*** Block opens ***
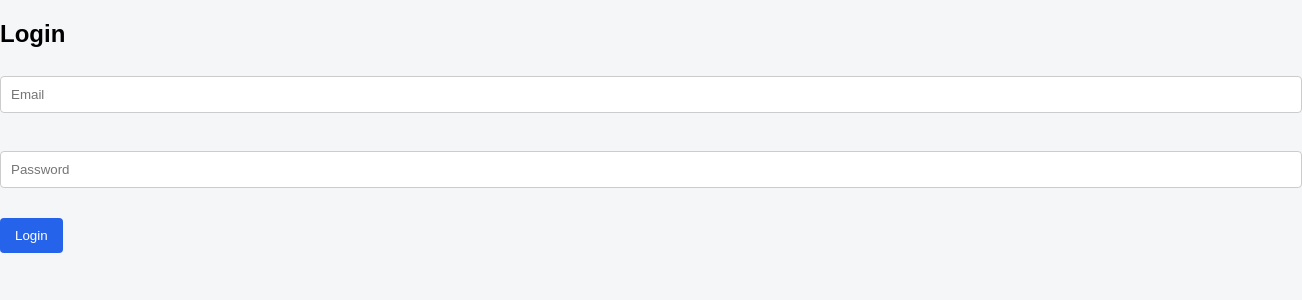
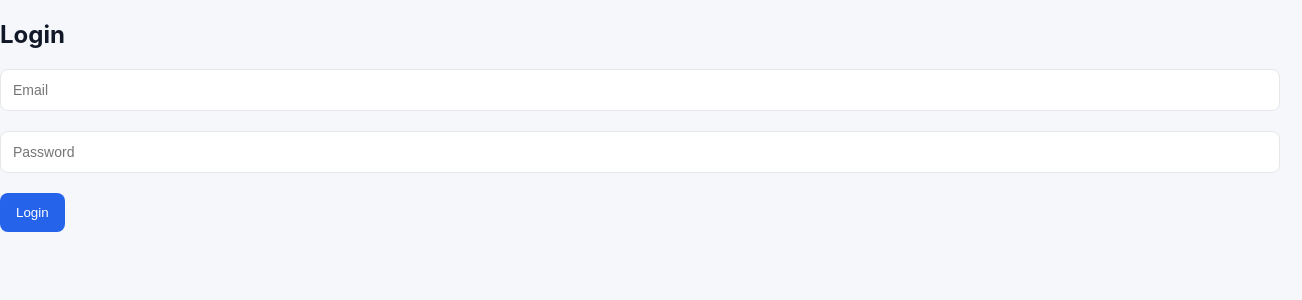
Before and after one commit to hsahu1726/smart-hostel-issue-tracker, a React (Vite) app in the folder frontend/: page /login in a window 1280 px wide. Shown: the top 300 px of the page, 1302 px wide, since content can reach past the window. Built offline with nearby package versions, Linux system fonts and the light colour scheme.

Commit message:
UI overhaul: clean dashboard layout and modern styling

```diff
--- a/frontend/src/index.css
+++ b/frontend/src/index.css
@@ -1,57 +1,104 @@
+:root {
+  --primary: #2563eb;
+  --bg: #f5f7fb;
+  --card: #ffffff;
+  --text: #111827;
+  --muted: #6b7280;
+  --border: #e5e7eb;
+}
+
+* {
+  box-sizing: border-box;
+}
+
 body {
   margin: 0;
-  font-family: Arial, Helvetica, sans-serif;
-  background-color: #f4f6f8;
+  font-family: "Inter", system-ui, Arial, sans-serif;
+  background-color: var(--bg);
+  color: var(--text);
 }
 
 .container {
-  max-width: 900px;
+  max-width: 1000px;
   margin: auto;
-  padding: 20px;
+  padding: 24px;
+}
+
+.header {
+  margin-bottom: 24px;
+}
+
+.header h2 {
+  margin: 0;
 }
 
 .card {
-  background: #ffffff;
-  padding: 15px;
-  border-radius: 6px;
-  margin-bottom: 15px;
-  box-shadow: 0 2px 5px rgba(0,0,0,0.1);
+  background: var(--card);
+  border-radius: 12px;
+  padding: 20px;
+  margin-bottom: 16px;
+  border: 1px solid var(--border);
 }
 
-input, textarea, select {
+.card-title {
+  font-weight: 600;
+  margin-bottom: 12px;
+}
+
+input,
+textarea,
+select {
   width: 100%;
-  padding: 10px;
-  margin-top: 8px;
-  margin-bottom: 12px;
-  border-radius: 4px;
-  border: 1px solid #ccc;
+  padding: 12px;
+  border-radius: 8px;
+  border: 1px solid var(--border);
+  font-size: 14px;
+}
+
+textarea {
+  resize: vertical;
+  min-height: 80px;
 }
 
 button {
-  background-color: #2563eb;
+  background-color: var(--primary);
   color: white;
-  padding: 10px 15px;
   border: none;
-  border-radius: 4px;
+  padding: 12px 16px;
+  border-radius: 8px;
   cursor: pointer;
+  font-weight: 500;
 }
 
 button:hover {
-  background-color: #1d4ed8;
+  opacity: 0.9;
 }
 
-.status {
-  font-weight: bold;
+/* Status Pills */
+.badge {
+  display: inline-block;
+  padding: 4px 10px;
+  border-radius: 999px;
+  font-size: 12px;
+  font-weight: 500;
 }
 
 .pending {
-  color: orange;
+  background: #fff7ed;
+  color: #c2410c;
 }
 
 .in-progress {
-  color: blue;
+  background: #eff6ff;
+  color: #1d4ed8;
 }
 
 .resolved {
-  color: green;
+  background: #ecfdf5;
+  color: #047857;
 }
+
+.meta {
+  font-size: 13px;
+  color: var(--muted);
+}
--- a/frontend/src/pages/AdminDashboard.tsx
+++ b/frontend/src/pages/AdminDashboard.tsx
@@ -39,35 +39,47 @@ export default function AdminDashboard() {
 
   return (
   <div className="container">
+    <div className="header">
       <h2>Admin Dashboard</h2>
+      <p className="meta">Manage and resolve student complaints</p>
+    </div>
 
-      {issues.length === 0 && <p>No issues found.</p>}
+    {issues.length === 0 && (
+      <div className="card">
+        <p className="meta">No complaints found.</p>
+      </div>
+    )}
 
     {issues.map((issue) => (
       <div className="card" key={issue._id}>
-          <h4>{issue.title}</h4>
-          <p>{issue.description}</p>
+        <strong>{issue.title}</strong>
+        <p className="meta">{issue.description}</p>
 
         {issue.createdBy && (
-            <p>
-              <strong>Student:</strong>{" "}
-              {issue.createdBy.name} ({issue.createdBy.email})
+          <p className="meta">
+            Student: {issue.createdBy.name} ({issue.createdBy.email})
           </p>
         )}
 
-          <p className={`status ${issue.status}`}>
-            Status: {issue.status}
-          </p>
+        <div style={{ marginTop: "10px" }}>
+          <span className={`badge ${issue.status}`}>
+            {issue.status}
+          </span>
+        </div>
 
+        <div style={{ marginTop: "12px" }}>
           <select
             value={issue.status}
-            onChange={(e) => updateStatus(issue._id, e.target.value)}
+            onChange={(e) =>
+              updateStatus(issue._id, e.target.value)
+            }
           >
             <option value="pending">Pending</option>
             <option value="in-progress">In Progress</option>
             <option value="resolved">Resolved</option>
           </select>
         </div>
+      </div>
     ))}
   </div>
 );
--- a/frontend/src/pages/StudentDashboard.tsx
+++ b/frontend/src/pages/StudentDashboard.tsx
@@ -51,19 +51,23 @@ export default function StudentDashboard() {
 
   return (
   <div className="container">
+    <div className="header">
       <h2>Student Dashboard</h2>
+      <p className="meta">Report and track hostel issues</p>
+    </div>
 
     <div className="card">
-        <h3>Create Issue</h3>
+      <div className="card-title">Raise a Complaint</div>
+
       <form onSubmit={handleSubmit}>
         <input
-            placeholder="Issue Title"
+          placeholder="Issue title"
           value={title}
           onChange={(e) => setTitle(e.target.value)}
         />
 
         <textarea
-            placeholder="Describe your issue"
+          placeholder="Describe the issue in detail"
           value={description}
           onChange={(e) => setDescription(e.target.value)}
         />
@@ -72,19 +76,23 @@ export default function StudentDashboard() {
       </form>
     </div>
 
-      <h3>My Issues</h3>
+    <div className="card">
+      <div className="card-title">My Complaints</div>
 
-      {issues.length === 0 && <p>No issues submitted yet.</p>}
+      {issues.length === 0 && (
+        <p className="meta">No complaints submitted yet.</p>
+      )}
 
       {issues.map((issue) => (
-        <div className="card" key={issue._id}>
-          <h4>{issue.title}</h4>
-          <p>{issue.description}</p>
-          <p className={`status ${issue.status}`}>
-            Status: {issue.status}
-          </p>
+        <div key={issue._id} style={{ marginBottom: "12px" }}>
+          <strong>{issue.title}</strong>
+          <p className="meta">{issue.description}</p>
+          <span className={`badge ${issue.status}`}>
+            {issue.status}
+          </span>
         </div>
       ))}
     </div>
+  </div>
 );
 }
```
Lines whose indentation alone changed are shown as unchanged.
*** Block closes ***
§ EXERCISE DETAILS
When a line of the entries contains "padding", it counts; say how many such lines there are, and nothing more.

§ WRITTEN RESPONSE
9